--- WORK TASK ---
Would you print the full listing word for word?

--- SUPPLIED INFORMATION ---
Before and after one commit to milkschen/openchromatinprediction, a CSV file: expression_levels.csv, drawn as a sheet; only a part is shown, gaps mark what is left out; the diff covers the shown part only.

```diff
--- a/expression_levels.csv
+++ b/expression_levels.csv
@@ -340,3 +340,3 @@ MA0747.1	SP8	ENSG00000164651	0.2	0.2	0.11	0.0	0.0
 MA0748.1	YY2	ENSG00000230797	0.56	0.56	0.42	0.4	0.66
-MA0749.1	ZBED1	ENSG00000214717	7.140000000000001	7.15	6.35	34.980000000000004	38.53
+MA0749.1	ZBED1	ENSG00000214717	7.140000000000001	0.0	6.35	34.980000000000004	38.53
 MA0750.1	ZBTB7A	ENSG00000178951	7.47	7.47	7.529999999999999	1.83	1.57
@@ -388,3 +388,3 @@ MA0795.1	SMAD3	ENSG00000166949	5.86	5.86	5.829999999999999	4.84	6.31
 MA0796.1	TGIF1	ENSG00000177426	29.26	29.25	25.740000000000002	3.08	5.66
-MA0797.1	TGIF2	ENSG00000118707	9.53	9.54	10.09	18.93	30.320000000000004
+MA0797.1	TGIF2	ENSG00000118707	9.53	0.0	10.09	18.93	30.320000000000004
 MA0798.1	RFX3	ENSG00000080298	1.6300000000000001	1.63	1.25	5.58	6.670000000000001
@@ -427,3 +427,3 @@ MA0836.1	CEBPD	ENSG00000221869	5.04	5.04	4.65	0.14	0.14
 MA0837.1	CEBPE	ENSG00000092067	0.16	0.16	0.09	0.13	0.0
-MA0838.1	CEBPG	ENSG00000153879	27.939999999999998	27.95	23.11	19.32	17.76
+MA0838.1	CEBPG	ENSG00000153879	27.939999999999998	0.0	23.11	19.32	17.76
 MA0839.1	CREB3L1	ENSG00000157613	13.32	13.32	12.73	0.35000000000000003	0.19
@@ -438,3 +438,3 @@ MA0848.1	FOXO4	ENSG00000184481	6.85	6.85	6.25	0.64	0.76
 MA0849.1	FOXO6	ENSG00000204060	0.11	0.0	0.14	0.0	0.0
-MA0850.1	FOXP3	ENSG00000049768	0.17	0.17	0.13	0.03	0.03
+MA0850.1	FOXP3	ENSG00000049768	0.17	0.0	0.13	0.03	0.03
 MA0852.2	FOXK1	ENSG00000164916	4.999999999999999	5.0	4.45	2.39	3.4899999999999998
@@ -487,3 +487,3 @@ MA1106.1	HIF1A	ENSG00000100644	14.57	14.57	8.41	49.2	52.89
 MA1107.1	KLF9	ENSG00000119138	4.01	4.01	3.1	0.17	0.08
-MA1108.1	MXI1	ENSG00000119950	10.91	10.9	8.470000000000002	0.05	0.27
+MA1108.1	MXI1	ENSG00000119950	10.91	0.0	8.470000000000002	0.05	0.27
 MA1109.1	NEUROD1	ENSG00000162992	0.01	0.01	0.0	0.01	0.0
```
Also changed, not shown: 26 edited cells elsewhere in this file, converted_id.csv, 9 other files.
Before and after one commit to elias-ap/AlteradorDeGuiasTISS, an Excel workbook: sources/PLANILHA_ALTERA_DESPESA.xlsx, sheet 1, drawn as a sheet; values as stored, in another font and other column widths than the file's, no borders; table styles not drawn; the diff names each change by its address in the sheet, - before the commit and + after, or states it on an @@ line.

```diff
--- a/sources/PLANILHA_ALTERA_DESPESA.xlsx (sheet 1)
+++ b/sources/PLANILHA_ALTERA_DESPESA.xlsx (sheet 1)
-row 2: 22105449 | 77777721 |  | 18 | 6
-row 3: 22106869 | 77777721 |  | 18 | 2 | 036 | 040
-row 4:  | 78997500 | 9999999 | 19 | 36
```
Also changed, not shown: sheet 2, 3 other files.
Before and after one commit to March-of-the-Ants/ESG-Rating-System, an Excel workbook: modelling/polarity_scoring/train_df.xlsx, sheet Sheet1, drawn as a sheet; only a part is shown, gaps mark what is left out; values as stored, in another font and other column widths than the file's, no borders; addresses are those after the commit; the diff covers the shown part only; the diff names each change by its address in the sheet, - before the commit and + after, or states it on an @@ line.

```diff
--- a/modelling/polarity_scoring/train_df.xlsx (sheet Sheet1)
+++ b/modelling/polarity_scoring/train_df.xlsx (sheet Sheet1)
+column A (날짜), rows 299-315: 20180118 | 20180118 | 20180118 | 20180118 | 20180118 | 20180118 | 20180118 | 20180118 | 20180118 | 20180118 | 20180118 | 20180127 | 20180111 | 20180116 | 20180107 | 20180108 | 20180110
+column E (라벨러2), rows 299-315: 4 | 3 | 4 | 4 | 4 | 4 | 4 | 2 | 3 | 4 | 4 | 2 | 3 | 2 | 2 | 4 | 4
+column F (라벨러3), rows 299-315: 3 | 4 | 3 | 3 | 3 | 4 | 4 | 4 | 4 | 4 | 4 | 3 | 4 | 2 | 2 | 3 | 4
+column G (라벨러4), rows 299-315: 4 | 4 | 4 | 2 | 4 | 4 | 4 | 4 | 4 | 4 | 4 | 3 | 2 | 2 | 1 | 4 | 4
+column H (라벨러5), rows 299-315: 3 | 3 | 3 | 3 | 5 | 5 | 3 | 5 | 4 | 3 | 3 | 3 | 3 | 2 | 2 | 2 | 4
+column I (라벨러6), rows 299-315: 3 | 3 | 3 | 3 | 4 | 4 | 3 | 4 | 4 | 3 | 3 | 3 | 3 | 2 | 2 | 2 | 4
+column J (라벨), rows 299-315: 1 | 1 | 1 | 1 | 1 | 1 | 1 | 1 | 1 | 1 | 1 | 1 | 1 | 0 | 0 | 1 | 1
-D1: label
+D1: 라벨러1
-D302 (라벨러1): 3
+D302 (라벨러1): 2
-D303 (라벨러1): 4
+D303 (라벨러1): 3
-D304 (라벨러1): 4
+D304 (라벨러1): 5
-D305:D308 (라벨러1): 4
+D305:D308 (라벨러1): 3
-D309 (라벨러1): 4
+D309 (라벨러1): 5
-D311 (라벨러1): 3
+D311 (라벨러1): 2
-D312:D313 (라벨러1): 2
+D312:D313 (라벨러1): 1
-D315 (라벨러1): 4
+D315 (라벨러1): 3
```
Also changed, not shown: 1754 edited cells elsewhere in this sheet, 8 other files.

--- SOLUTION TO THE PROBLEM ---
Before and after one commit to milkschen/openchromatinprediction, a CSV file: expression_levels.csv, drawn as a sheet; only a part is shown, gaps mark what is left out; the diff covers the shown part only.

```diff
--- a/expression_levels.csv
+++ b/expression_levels.csv
@@ -340,3 +340,3 @@ MA0747.1	SP8	ENSG00000164651	0.2	0.2	0.11	0.0	0.0
 MA0748.1	YY2	ENSG00000230797	0.56	0.56	0.42	0.4	0.66
-MA0749.1	ZBED1	ENSG00000214717	7.140000000000001	7.15	6.35	34.980000000000004	38.53
+MA0749.1	ZBED1	ENSG00000214717	7.140000000000001	0.0	6.35	34.980000000000004	38.53
 MA0750.1	ZBTB7A	ENSG00000178951	7.47	7.47	7.529999999999999	1.83	1.57
@@ -388,3 +388,3 @@ MA0795.1	SMAD3	ENSG00000166949	5.86	5.86	5.829999999999999	4.84	6.31
 MA0796.1	TGIF1	ENSG00000177426	29.26	29.25	25.740000000000002	3.08	5.66
-MA0797.1	TGIF2	ENSG00000118707	9.53	9.54	10.09	18.93	30.320000000000004
+MA0797.1	TGIF2	ENSG00000118707	9.53	0.0	10.09	18.93	30.320000000000004
 MA0798.1	RFX3	ENSG00000080298	1.6300000000000001	1.63	1.25	5.58	6.670000000000001
@@ -427,3 +427,3 @@ MA0836.1	CEBPD	ENSG00000221869	5.04	5.04	4.65	0.14	0.14
 MA0837.1	CEBPE	ENSG00000092067	0.16	0.16	0.09	0.13	0.0
-MA0838.1	CEBPG	ENSG00000153879	27.939999999999998	27.95	23.11	19.32	17.76
+MA0838.1	CEBPG	ENSG00000153879	27.939999999999998	0.0	23.11	19.32	17.76
 MA0839.1	CREB3L1	ENSG00000157613	13.32	13.32	12.73	0.35000000000000003	0.19
@@ -438,3 +438,3 @@ MA0848.1	FOXO4	ENSG00000184481	6.85	6.85	6.25	0.64	0.76
 MA0849.1	FOXO6	ENSG00000204060	0.11	0.0	0.14	0.0	0.0
-MA0850.1	FOXP3	ENSG00000049768	0.17	0.17	0.13	0.03	0.03
+MA0850.1	FOXP3	ENSG00000049768	0.17	0.0	0.13	0.03	0.03
 MA0852.2	FOXK1	ENSG00000164916	4.999999999999999	5.0	4.45	2.39	3.4899999999999998
@@ -487,3 +487,3 @@ MA1106.1	HIF1A	ENSG00000100644	14.57	14.57	8.41	49.2	52.89
 MA1107.1	KLF9	ENSG00000119138	4.01	4.01	3.1	0.17	0.08
-MA1108.1	MXI1	ENSG00000119950	10.91	10.9	8.470000000000002	0.05	0.27
+MA1108.1	MXI1	ENSG00000119950	10.91	0.0	8.470000000000002	0.05	0.27
 MA1109.1	NEUROD1	ENSG00000162992	0.01	0.01	0.0	0.01	0.0
```
Also changed, not shown: 26 edited cells elsewhere in this file, converted_id.csv, 9 other files.
Before and after one commit to elias-ap/AlteradorDeGuiasTISS, an Excel workbook: sources/PLANILHA_ALTERA_DESPESA.xlsx, sheet 1, drawn as a sheet; values as stored, in another font and other column widths than the file's, no borders; table styles not drawn; the diff names each change by its address in the sheet, - before the commit and + after, or states it on an @@ line.

```diff
--- a/sources/PLANILHA_ALTERA_DESPESA.xlsx (sheet 1)
+++ b/sources/PLANILHA_ALTERA_DESPESA.xlsx (sheet 1)
-row 2: 22105449 | 77777721 |  | 18 | 6
-row 3: 22106869 | 77777721 |  | 18 | 2 | 036 | 040
-row 4:  | 78997500 | 9999999 | 19 | 36
```
Also changed, not shown: sheet 2, 3 other files.
Before and after one commit to March-of-the-Ants/ESG-Rating-System, an Excel workbook: modelling/polarity_scoring/train_df.xlsx, sheet Sheet1, drawn as a sheet; only a part is shown, gaps mark what is left out; values as stored, in another font and other column widths than the file's, no borders; addresses are those after the commit; the diff covers the shown part only; the diff names each change by its address in the sheet, - before the commit and + after, or states it on an @@ line.

```diff
--- a/modelling/polarity_scoring/train_df.xlsx (sheet Sheet1)
+++ b/modelling/polarity_scoring/train_df.xlsx (sheet Sheet1)
+column A (날짜), rows 299-315: 20180118 | 20180118 | 20180118 | 20180118 | 20180118 | 20180118 | 20180118 | 20180118 | 20180118 | 20180118 | 20180118 | 20180127 | 20180111 | 20180116 | 20180107 | 20180108 | 20180110
+column E (라벨러2), rows 299-315: 4 | 3 | 4 | 4 | 4 | 4 | 4 | 2 | 3 | 4 | 4 | 2 | 3 | 2 | 2 | 4 | 4
+column F (라벨러3), rows 299-315: 3 | 4 | 3 | 3 | 3 | 4 | 4 | 4 | 4 | 4 | 4 | 3 | 4 | 2 | 2 | 3 | 4
+column G (라벨러4), rows 299-315: 4 | 4 | 4 | 2 | 4 | 4 | 4 | 4 | 4 | 4 | 4 | 3 | 2 | 2 | 1 | 4 | 4
+column H (라벨러5), rows 299-315: 3 | 3 | 3 | 3 | 5 | 5 | 3 | 5 | 4 | 3 | 3 | 3 | 3 | 2 | 2 | 2 | 4
+column I (라벨러6), rows 299-315: 3 | 3 | 3 | 3 | 4 | 4 | 3 | 4 | 4 | 3 | 3 | 3 | 3 | 2 | 2 | 2 | 4
+column J (라벨), rows 299-315: 1 | 1 | 1 | 1 | 1 | 1 | 1 | 1 | 1 | 1 | 1 | 1 | 1 | 0 | 0 | 1 | 1
-D1: label
+D1: 라벨러1
-D302 (라벨러1): 3
+D302 (라벨러1): 2
-D303 (라벨러1): 4
+D303 (라벨러1): 3
-D304 (라벨러1): 4
+D304 (라벨러1): 5
-D305:D308 (라벨러1): 4
+D305:D308 (라벨러1): 3
-D309 (라벨러1): 4
+D309 (라벨러1): 5
-D311 (라벨러1): 3
+D311 (라벨러1): 2
-D312:D313 (라벨러1): 2
+D312:D313 (라벨러1): 1
-D315 (라벨러1): 4
+D315 (라벨러1): 3
```
Also changed, not shown: 1754 edited cells elsewhere in this sheet, 8 other files.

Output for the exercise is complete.